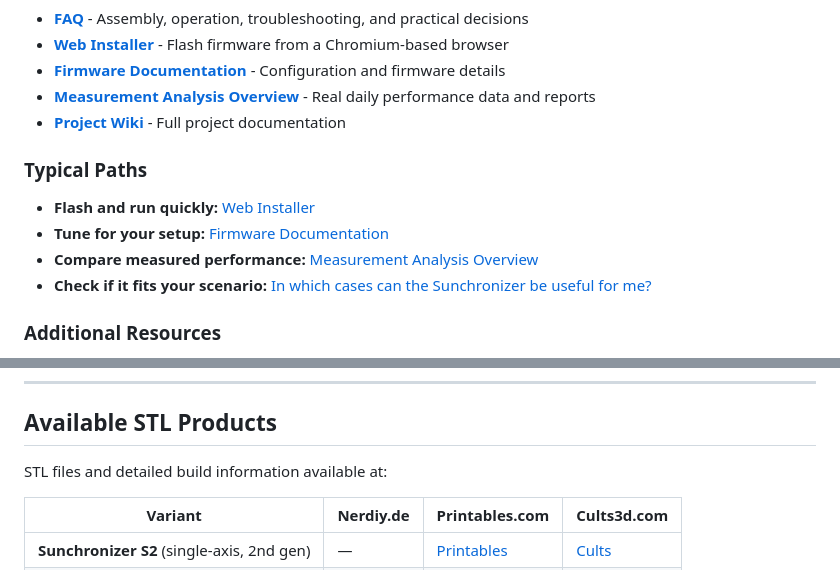
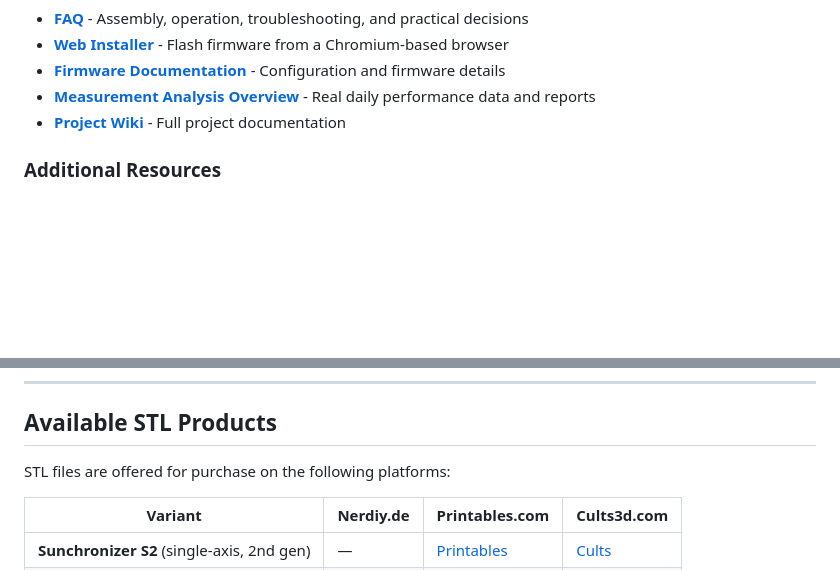
Before and after one commit to Nerdiyde/Sunchronizer, a Markdown page: README.md, 2 parts joined by grey strips. GitHub-like rendering; blank space fills up the shorter version.

Commit message:
Remove typical paths section from README and clarify STL file availability

```diff
--- a/README.md
+++ b/README.md
@@ -48,13 +48,6 @@ The project supports two actively maintained variants:
 - **[Measurement Analysis Overview](docu/measurements/MEASUREMENT_OVERVIEW.md)** - Real daily performance data and reports
 - **[Project Wiki](https://github.com/Nerdiyde/Sunchronizer/wiki)** - Full project documentation
 
-### Typical Paths
-
-- **Flash and run quickly:** [Web Installer](firmware/web-installer/index.html)
-- **Tune for your setup:** [Firmware Documentation](firmware/README.md)
-- **Compare measured performance:** [Measurement Analysis Overview](docu/measurements/MEASUREMENT_OVERVIEW.md)
-- **Check if it fits your scenario:** [In which cases can the Sunchronizer be useful for me?](FAQ.md#q-in-which-cases-can-the-sunchronizer-be-useful-for-me)
-
 ### Additional Resources
 
 - **[Public Web Installer](https://nerdiyde.github.io/Sunchronizer/)**
@@ -94,7 +87,7 @@ Measured multi-day analysis is documented in [Measurement Analysis Overview](doc
 
 ## Available STL Products
 
-STL files and detailed build information available at:
+STL files are offered for purchase on the following platforms:
 
 | Variant | Nerdiy.de | Printables.com | Cults3d.com |
 |---------|-----------|------------|--------|
```
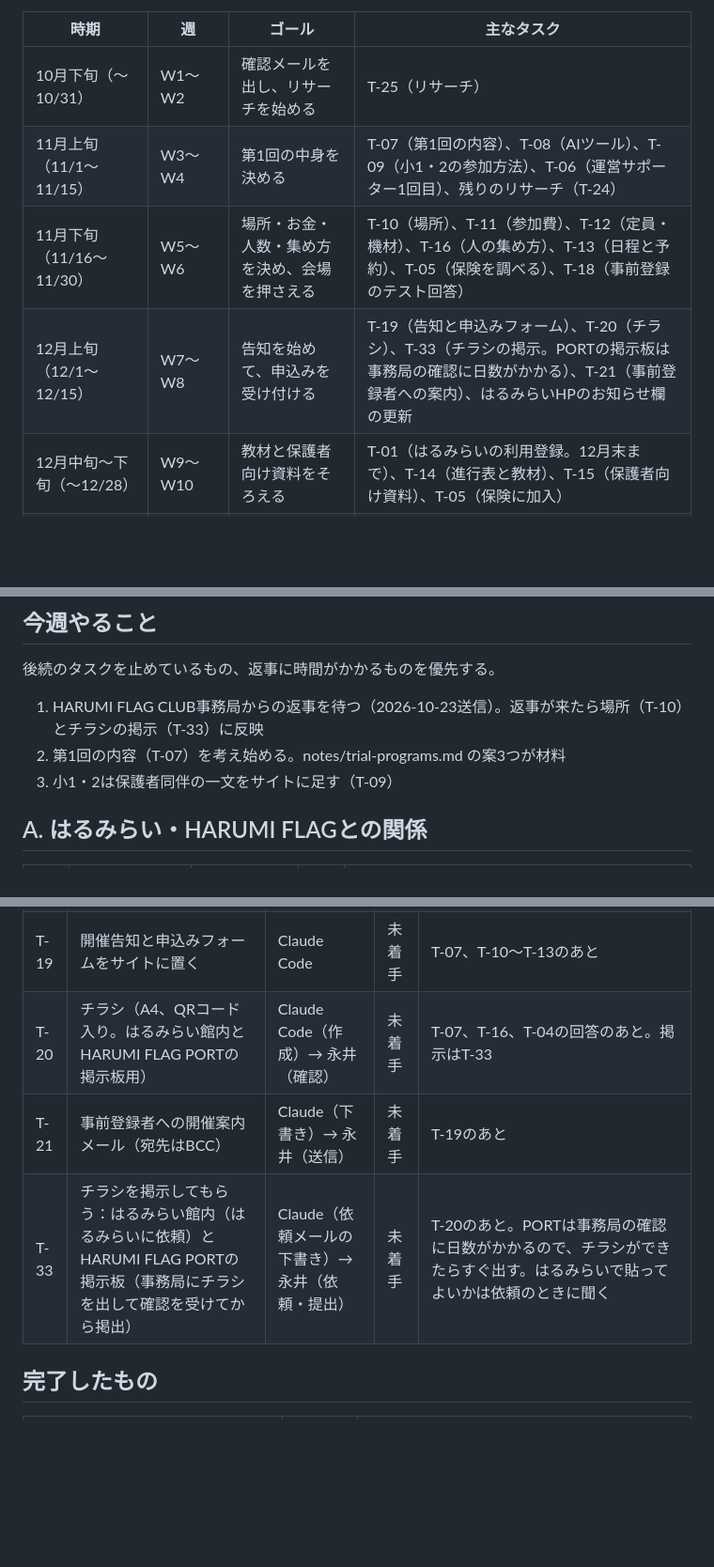
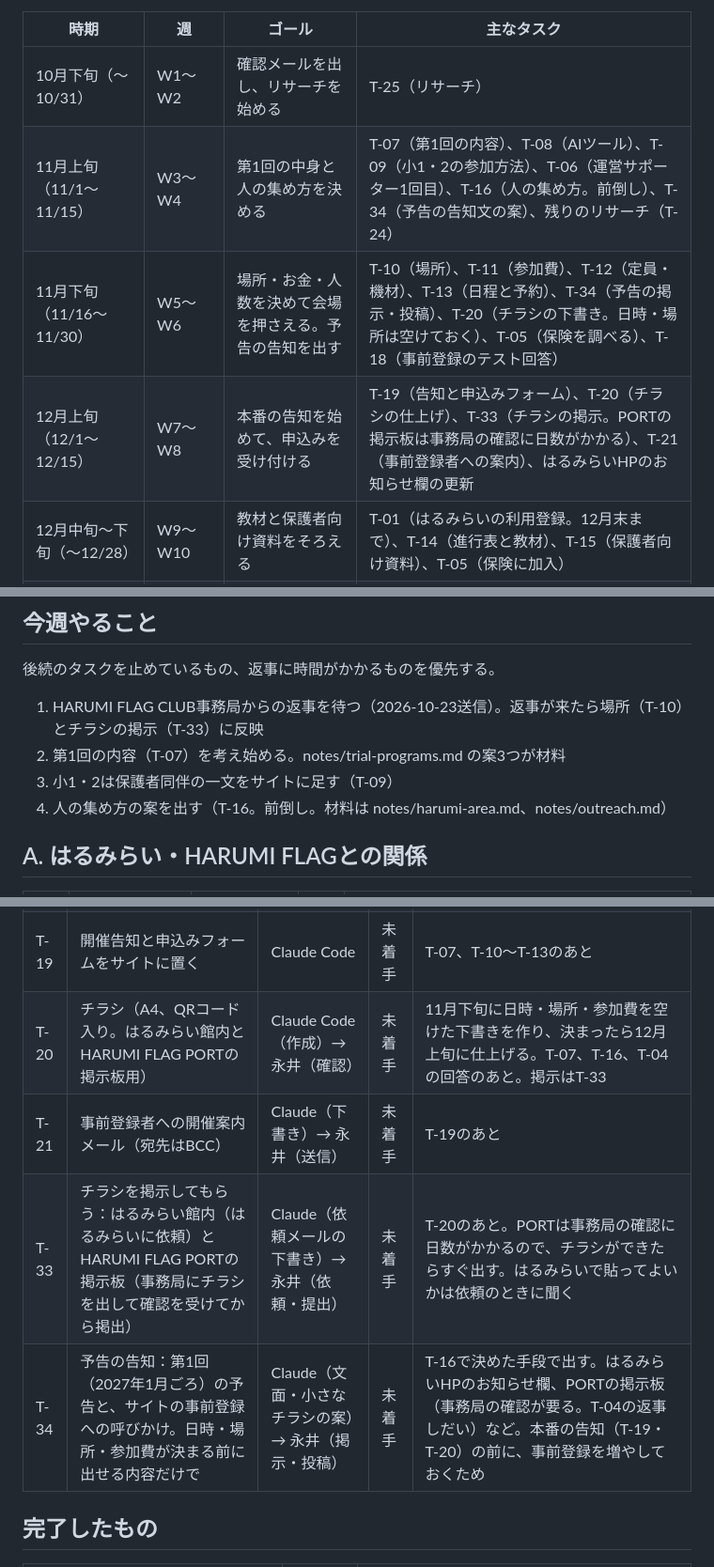
Before and after one commit to YusukeNagai/harumi_AI_lab, a Markdown page: TASKS.md, 3 parts joined by grey strips. Shown at 94% size. GitHub-like rendering; blank space fills up the shorter version.

Commit message:
タスク台帳：告知と人集めを前倒し（T-16を11月上旬へ、予告の告知T-34を追加）
Co-Authored-By: Claude Opus 5.5 <noreply@anthropic.com>

```diff
--- a/TASKS.md
+++ b/TASKS.md
@@ -20,9 +20,9 @@
 | 時期 | 週 | ゴール | 主なタスク |
 |---|---|---|---|
 | 10月下旬（〜10/31） | W1〜W2 | 確認メールを出し、リサーチを始める | T-25（リサーチ） |
-| 11月上旬（11/1〜11/15） | W3〜W4 | 第1回の中身を決める | T-07（第1回の内容）、T-08（AIツール）、T-09（小1・2の参加方法）、T-06（運営サポーター1回目）、残りのリサーチ（T-24） |
-| 11月下旬（11/16〜11/30） | W5〜W6 | 場所・お金・人数・集め方を決め、会場を押さえる | T-10（場所）、T-11（参加費）、T-12（定員・機材）、T-16（人の集め方）、T-13（日程と予約）、T-05（保険を調べる）、T-18（事前登録のテスト回答） |
-| 12月上旬（12/1〜12/15） | W7〜W8 | 告知を始めて、申込みを受け付ける | T-19（告知と申込みフォーム）、T-20（チラシ）、T-33（チラシの掲示。PORTの掲示板は事務局の確認に日数がかかる）、T-21（事前登録者への案内）、はるみらいHPのお知らせ欄の更新 |
+| 11月上旬（11/1〜11/15） | W3〜W4 | 第1回の中身と人の集め方を決める | T-07（第1回の内容）、T-08（AIツール）、T-09（小1・2の参加方法）、T-06（運営サポーター1回目）、T-16（人の集め方。前倒し）、T-34（予告の告知文の案）、残りのリサーチ（T-24） |
+| 11月下旬（11/16〜11/30） | W5〜W6 | 場所・お金・人数を決めて会場を押さえる。予告の告知を出す | T-10（場所）、T-11（参加費）、T-12（定員・機材）、T-13（日程と予約）、T-34（予告の掲示・投稿）、T-20（チラシの下書き。日時・場所は空けておく）、T-05（保険を調べる）、T-18（事前登録のテスト回答） |
+| 12月上旬（12/1〜12/15） | W7〜W8 | 本番の告知を始めて、申込みを受け付ける | T-19（告知と申込みフォーム）、T-20（チラシの仕上げ）、T-33（チラシの掲示。PORTの掲示板は事務局の確認に日数がかかる）、T-21（事前登録者への案内）、はるみらいHPのお知らせ欄の更新 |
 | 12月中旬〜下旬（〜12/28） | W9〜W10 | 教材と保護者向け資料をそろえる | T-01（はるみらいの利用登録。12月末まで）、T-14（進行表と教材）、T-15（保護者向け資料）、T-05（保険に加入） |
 | 1月上旬 | W12 | 最終準備 | 申込みの締切と参加者への最終案内、機材の準備、通しで一度試す |
 | 1月中旬〜下旬 | W13〜W15 | 第1回を開催 | |
@@ -37,6 +37,7 @@
 1. HARUMI FLAG CLUB事務局からの返事を待つ（2026-10-23送信）。返事が来たら場所（T-10）とチラシの掲示（T-33）に反映
 2. 第1回の内容（T-07）を考え始める。notes/trial-programs.md の案3つが材料
 3. 小1・2は保護者同伴の一文をサイトに足す（T-09）
+4. 人の集め方の案を出す（T-16。前倒し。材料は notes/harumi-area.md、notes/outreach.md）
 
 ## A. はるみらい・HARUMI FLAGとの関係
 
@@ -71,9 +72,10 @@
 | T-16 | 決める：人の集め方（はるみらいの掲載・館内掲示、HARUMI FLAG PORTの掲示板、SNS、知り合いや住民のつながりなど。どこに力を入れるか） | Claude（案）→ 永井 | 未着手 | 材料：notes/harumi-area.md、notes/outreach.md（T-27・T-32は完了）。2025年の晴海まつりでステージに出る団体を募集していた（outreach.md）。案を `notes/` に置く |
 | T-18 | 事前登録のテスト回答を削除する | 永井（どれがテストか確認）→ Claude Code | 未着手 | 2026-10-20夜に回答2件。テストかどうか未確認 |
 | T-19 | 開催告知と申込みフォームをサイトに置く | Claude Code | 未着手 | T-07、T-10〜T-13のあと |
-| T-20 | チラシ（A4、QRコード入り。はるみらい館内とHARUMI FLAG PORTの掲示板用） | Claude Code（作成）→ 永井（確認） | 未着手 | T-07、T-16、T-04の回答のあと。掲示はT-33 |
+| T-20 | チラシ（A4、QRコード入り。はるみらい館内とHARUMI FLAG PORTの掲示板用） | Claude Code（作成）→ 永井（確認） | 未着手 | 11月下旬に日時・場所・参加費を空けた下書きを作り、決まったら12月上旬に仕上げる。T-07、T-16、T-04の回答のあと。掲示はT-33 |
 | T-21 | 事前登録者への開催案内メール（宛先はBCC） | Claude（下書き）→ 永井（送信） | 未着手 | T-19のあと |
 | T-33 | チラシを掲示してもらう：はるみらい館内（はるみらいに依頼）とHARUMI FLAG PORTの掲示板（事務局にチラシを出して確認を受けてから掲出） | Claude（依頼メールの下書き）→ 永井（依頼・提出） | 未着手 | T-20のあと。PORTは事務局の確認に日数がかかるので、チラシができたらすぐ出す。はるみらいで貼ってよいかは依頼のときに聞く |
+| T-34 | 予告の告知：第1回（2027年1月ごろ）の予告と、サイトの事前登録への呼びかけ。日時・場所・参加費が決まる前に出せる内容だけで | Claude（文面・小さなチラシの案）→ 永井（掲示・投稿） | 未着手 | T-16で決めた手段で出す。はるみらいHPのお知らせ欄、PORTの掲示板（事務局の確認が要る。T-04の返事しだい）など。本番の告知（T-19・T-20）の前に、事前登録を増やしておくため |
 
 ## 完了したもの
 
```
Also changed, not shown: other parts of TASKS.md (+1 -0 lines).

* * * *

** Task brief **
Please retype every record exactly, leaving the pictures out.

** Output for this exercise **
Before and after one commit to Nerdiyde/Sunchronizer, a Markdown page: README.md, 2 parts joined by grey strips. GitHub-like rendering; blank space fills up the shorter version.

Commit message:
Remove typical paths section from README and clarify STL file availability

```diff
--- a/README.md
+++ b/README.md
@@ -48,13 +48,6 @@ The project supports two actively maintained variants:
 - **[Measurement Analysis Overview](docu/measurements/MEASUREMENT_OVERVIEW.md)** - Real daily performance data and reports
 - **[Project Wiki](https://github.com/Nerdiyde/Sunchronizer/wiki)** - Full project documentation
 
-### Typical Paths
-
-- **Flash and run quickly:** [Web Installer](firmware/web-installer/index.html)
-- **Tune for your setup:** [Firmware Documentation](firmware/README.md)
-- **Compare measured performance:** [Measurement Analysis Overview](docu/measurements/MEASUREMENT_OVERVIEW.md)
-- **Check if it fits your scenario:** [In which cases can the Sunchronizer be useful for me?](FAQ.md#q-in-which-cases-can-the-sunchronizer-be-useful-for-me)
-
 ### Additional Resources
 
 - **[Public Web Installer](https://nerdiyde.github.io/Sunchronizer/)**
@@ -94,7 +87,7 @@ Measured multi-day analysis is documented in [Measurement Analysis Overview](doc
 
 ## Available STL Products
 
-STL files and detailed build information available at:
+STL files are offered for purchase on the following platforms:
 
 | Variant | Nerdiy.de | Printables.com | Cults3d.com |
 |---------|-----------|------------|--------|
```
Before and after one commit to YusukeNagai/harumi_AI_lab, a Markdown page: TASKS.md, 3 parts joined by grey strips. Shown at 94% size. GitHub-like rendering; blank space fills up the shorter version.

Commit message:
タスク台帳：告知と人集めを前倒し（T-16を11月上旬へ、予告の告知T-34を追加）
Co-Authored-By: Claude Opus 5.5 <noreply@anthropic.com>

```diff
--- a/TASKS.md
+++ b/TASKS.md
@@ -20,9 +20,9 @@
 | 時期 | 週 | ゴール | 主なタスク |
 |---|---|---|---|
 | 10月下旬（〜10/31） | W1〜W2 | 確認メールを出し、リサーチを始める | T-25（リサーチ） |
-| 11月上旬（11/1〜11/15） | W3〜W4 | 第1回の中身を決める | T-07（第1回の内容）、T-08（AIツール）、T-09（小1・2の参加方法）、T-06（運営サポーター1回目）、残りのリサーチ（T-24） |
-| 11月下旬（11/16〜11/30） | W5〜W6 | 場所・お金・人数・集め方を決め、会場を押さえる | T-10（場所）、T-11（参加費）、T-12（定員・機材）、T-16（人の集め方）、T-13（日程と予約）、T-05（保険を調べる）、T-18（事前登録のテスト回答） |
-| 12月上旬（12/1〜12/15） | W7〜W8 | 告知を始めて、申込みを受け付ける | T-19（告知と申込みフォーム）、T-20（チラシ）、T-33（チラシの掲示。PORTの掲示板は事務局の確認に日数がかかる）、T-21（事前登録者への案内）、はるみらいHPのお知らせ欄の更新 |
+| 11月上旬（11/1〜11/15） | W3〜W4 | 第1回の中身と人の集め方を決める | T-07（第1回の内容）、T-08（AIツール）、T-09（小1・2の参加方法）、T-06（運営サポーター1回目）、T-16（人の集め方。前倒し）、T-34（予告の告知文の案）、残りのリサーチ（T-24） |
+| 11月下旬（11/16〜11/30） | W5〜W6 | 場所・お金・人数を決めて会場を押さえる。予告の告知を出す | T-10（場所）、T-11（参加費）、T-12（定員・機材）、T-13（日程と予約）、T-34（予告の掲示・投稿）、T-20（チラシの下書き。日時・場所は空けておく）、T-05（保険を調べる）、T-18（事前登録のテスト回答） |
+| 12月上旬（12/1〜12/15） | W7〜W8 | 本番の告知を始めて、申込みを受け付ける | T-19（告知と申込みフォーム）、T-20（チラシの仕上げ）、T-33（チラシの掲示。PORTの掲示板は事務局の確認に日数がかかる）、T-21（事前登録者への案内）、はるみらいHPのお知らせ欄の更新 |
 | 12月中旬〜下旬（〜12/28） | W9〜W10 | 教材と保護者向け資料をそろえる | T-01（はるみらいの利用登録。12月末まで）、T-14（進行表と教材）、T-15（保護者向け資料）、T-05（保険に加入） |
 | 1月上旬 | W12 | 最終準備 | 申込みの締切と参加者への最終案内、機材の準備、通しで一度試す |
 | 1月中旬〜下旬 | W13〜W15 | 第1回を開催 | |
@@ -37,6 +37,7 @@
 1. HARUMI FLAG CLUB事務局からの返事を待つ（2026-10-23送信）。返事が来たら場所（T-10）とチラシの掲示（T-33）に反映
 2. 第1回の内容（T-07）を考え始める。notes/trial-programs.md の案3つが材料
 3. 小1・2は保護者同伴の一文をサイトに足す（T-09）
+4. 人の集め方の案を出す（T-16。前倒し。材料は notes/harumi-area.md、notes/outreach.md）
 
 ## A. はるみらい・HARUMI FLAGとの関係
 
@@ -71,9 +72,10 @@
 | T-16 | 決める：人の集め方（はるみらいの掲載・館内掲示、HARUMI FLAG PORTの掲示板、SNS、知り合いや住民のつながりなど。どこに力を入れるか） | Claude（案）→ 永井 | 未着手 | 材料：notes/harumi-area.md、notes/outreach.md（T-27・T-32は完了）。2025年の晴海まつりでステージに出る団体を募集していた（outreach.md）。案を `notes/` に置く |
 | T-18 | 事前登録のテスト回答を削除する | 永井（どれがテストか確認）→ Claude Code | 未着手 | 2026-10-20夜に回答2件。テストかどうか未確認 |
 | T-19 | 開催告知と申込みフォームをサイトに置く | Claude Code | 未着手 | T-07、T-10〜T-13のあと |
-| T-20 | チラシ（A4、QRコード入り。はるみらい館内とHARUMI FLAG PORTの掲示板用） | Claude Code（作成）→ 永井（確認） | 未着手 | T-07、T-16、T-04の回答のあと。掲示はT-33 |
+| T-20 | チラシ（A4、QRコード入り。はるみらい館内とHARUMI FLAG PORTの掲示板用） | Claude Code（作成）→ 永井（確認） | 未着手 | 11月下旬に日時・場所・参加費を空けた下書きを作り、決まったら12月上旬に仕上げる。T-07、T-16、T-04の回答のあと。掲示はT-33 |
 | T-21 | 事前登録者への開催案内メール（宛先はBCC） | Claude（下書き）→ 永井（送信） | 未着手 | T-19のあと |
 | T-33 | チラシを掲示してもらう：はるみらい館内（はるみらいに依頼）とHARUMI FLAG PORTの掲示板（事務局にチラシを出して確認を受けてから掲出） | Claude（依頼メールの下書き）→ 永井（依頼・提出） | 未着手 | T-20のあと。PORTは事務局の確認に日数がかかるので、チラシができたらすぐ出す。はるみらいで貼ってよいかは依頼のときに聞く |
+| T-34 | 予告の告知：第1回（2027年1月ごろ）の予告と、サイトの事前登録への呼びかけ。日時・場所・参加費が決まる前に出せる内容だけで | Claude（文面・小さなチラシの案）→ 永井（掲示・投稿） | 未着手 | T-16で決めた手段で出す。はるみらいHPのお知らせ欄、PORTの掲示板（事務局の確認が要る。T-04の返事しだい）など。本番の告知（T-19・T-20）の前に、事前登録を増やしておくため |
 
 ## 完了したもの
 
```
Also changed, not shown: other parts of TASKS.md (+1 -0 lines).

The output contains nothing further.